Australian biotechnology company Nanollose claims that they have successfully created its first test-garment made from Nullarbor fibre, a sustainable alternative to rayon and cotton.
Earlier this year, Nanollose showed its first circular knitted fabrics made from its fibre at Planet Textiles in Vancouver. These circular knits were made from microbial cellulose derived from coconut waste.
More recently, the company has successfully tested the yarns on v-bed knitting machines to produce 3D shaped knitwear. Yarn tensions and knitting 3D shapes on flat knitting machines provide significantly different challenges to yarns used to make single-jersey fabrics.
This creation milestone is a significant step in Nanollose’s journey from converting it’s Nullarbor fibre into a piece of clothing, validating that the Company’s technology could offer a commercially viable, eco-friendly manufacturing solution for the clothing industry who are urgently seeking alternatives to rayon and cotton fibres.
Nanollose Managing Director Alfie Germano said; “This garment represents another world first achievement for the Company and takes us a step closer to offering global clothing and textile manufactures with a sustainable fibre alternative.
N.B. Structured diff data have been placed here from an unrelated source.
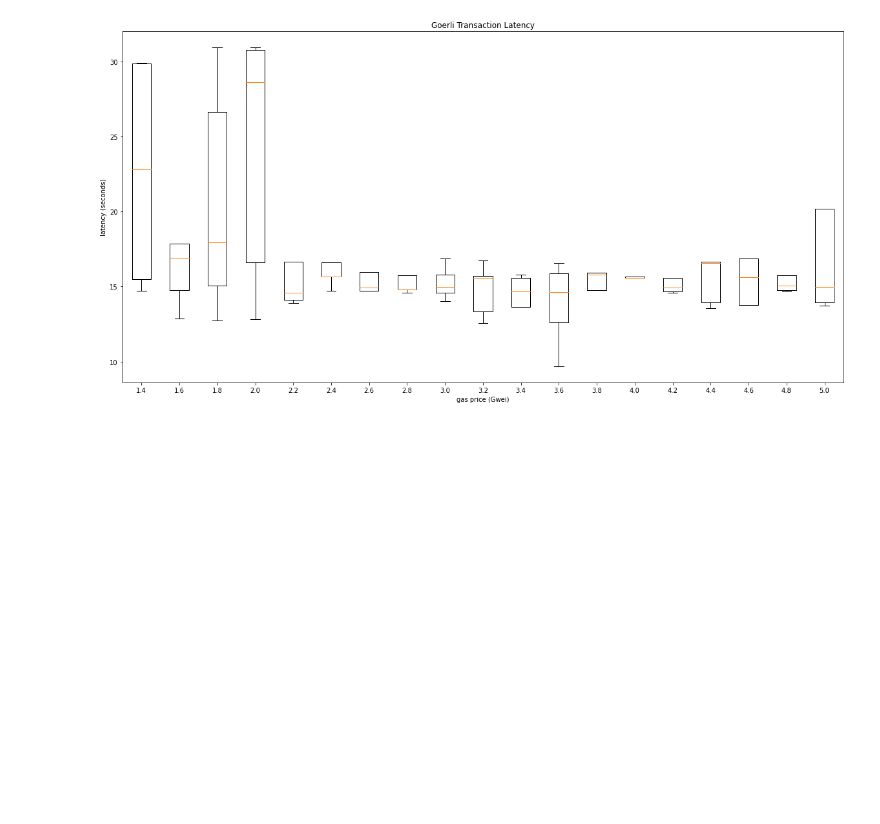
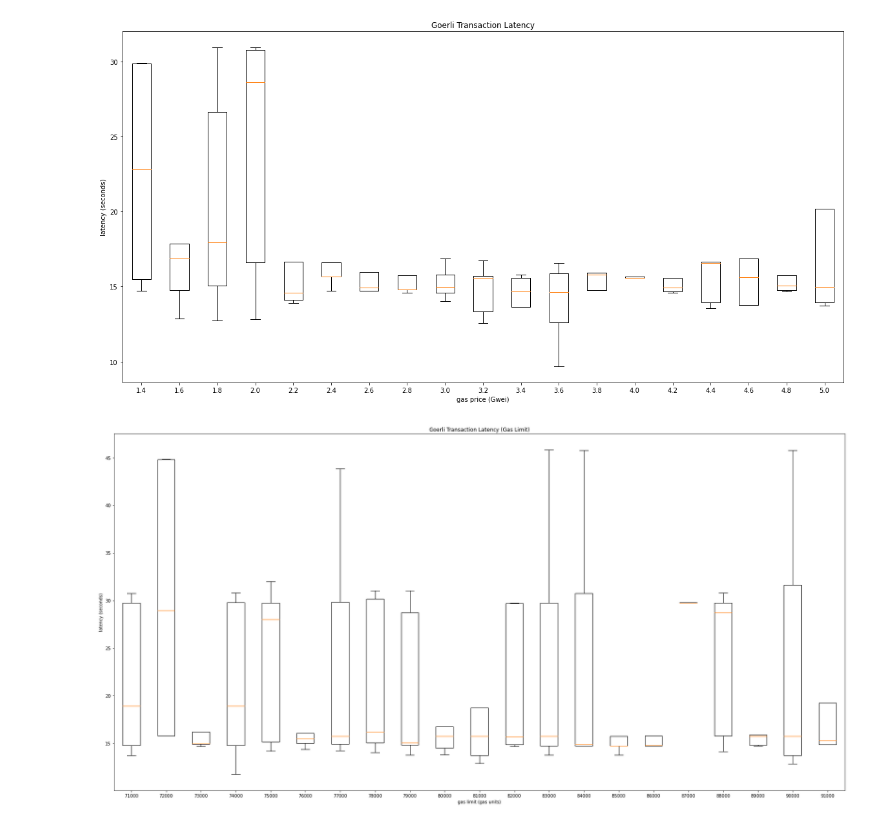
Before and after one commit to echai58/cs512-final-project, a Jupyter notebook: data_visualization/latency_analysis.ipynb, the cells around one changed output. Drawn from its saved outputs; the diff is of its cells as text; code cells hidden in the pictures; blank space fills up the shorter version.

Commit message:
goerli boxplot

```diff
--- a/data_visualization/latency_analysis.ipynb
+++ b/data_visualization/latency_analysis.ipynb
@@ -31,3 +31,32 @@ plot_latency('ROPSTEN-DATA.csv', 'Ropsten Transaction Latency')
 plot_latency('GOERLI-DATA.csv', 'Goerli Transaction Latency')
 # %% [output]
 [figure]
+# %%
+import pandas as pd
+import matplotlib.pyplot as plt
+
+def plot_limit_latency(csv_file, graph_title):
+    df = pd.read_csv(csv_file)
+    gp_lat = {}
+
+    for _ , row in df.iterrows():
+        gasprice = round(row[2] * 1e9)
+        latency = row[3]
+
+        if gasprice not in gp_lat:
+            gp_lat[gasprice] = []
+
+        gp_lat[gasprice].append(latency)
+
+    fig = plt.figure(figsize=(30, 15))
+    ax = fig.add_subplot()
+    ax.set_title(graph_title)
+    ax.set_xlabel('gas limit (gas units)')
+    ax.set_ylabel('latency (seconds)')
+    ax.boxplot(gp_lat.values(), showfliers=False)
+    ax.set_xticklabels(gp_lat.keys())
+    fig.savefig(f'{graph_title}.jpg', bbox_inches='tight')
+# %%
+plot_limit_latency('GOERLI-LIMIT-DATA.csv', 'Goerli Transaction Latency (Gas Limit)')
+# %% [output]
+[figure, added]
```
Also changed, not shown: 2 other files.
The textile and fashion industry are very sensory and tactile, to them seeing and touching is believing, so having the ability to produce garments will assist in securing commercial and development agreements. We now plan on refining our fibre-to-garment manufacturing process by implementing critical learnings uncovered during the process, with work already underway to create a showcase garment for clothing and textile groups.
About Nanollose Ltd
Nanollose Limited (ASX:NC6) is an innovative Australian company that uses a low cost and eco-friendly fermentation process to grow fibres that could become a sustainable alternative to conventional plant-derived cellulose fibres.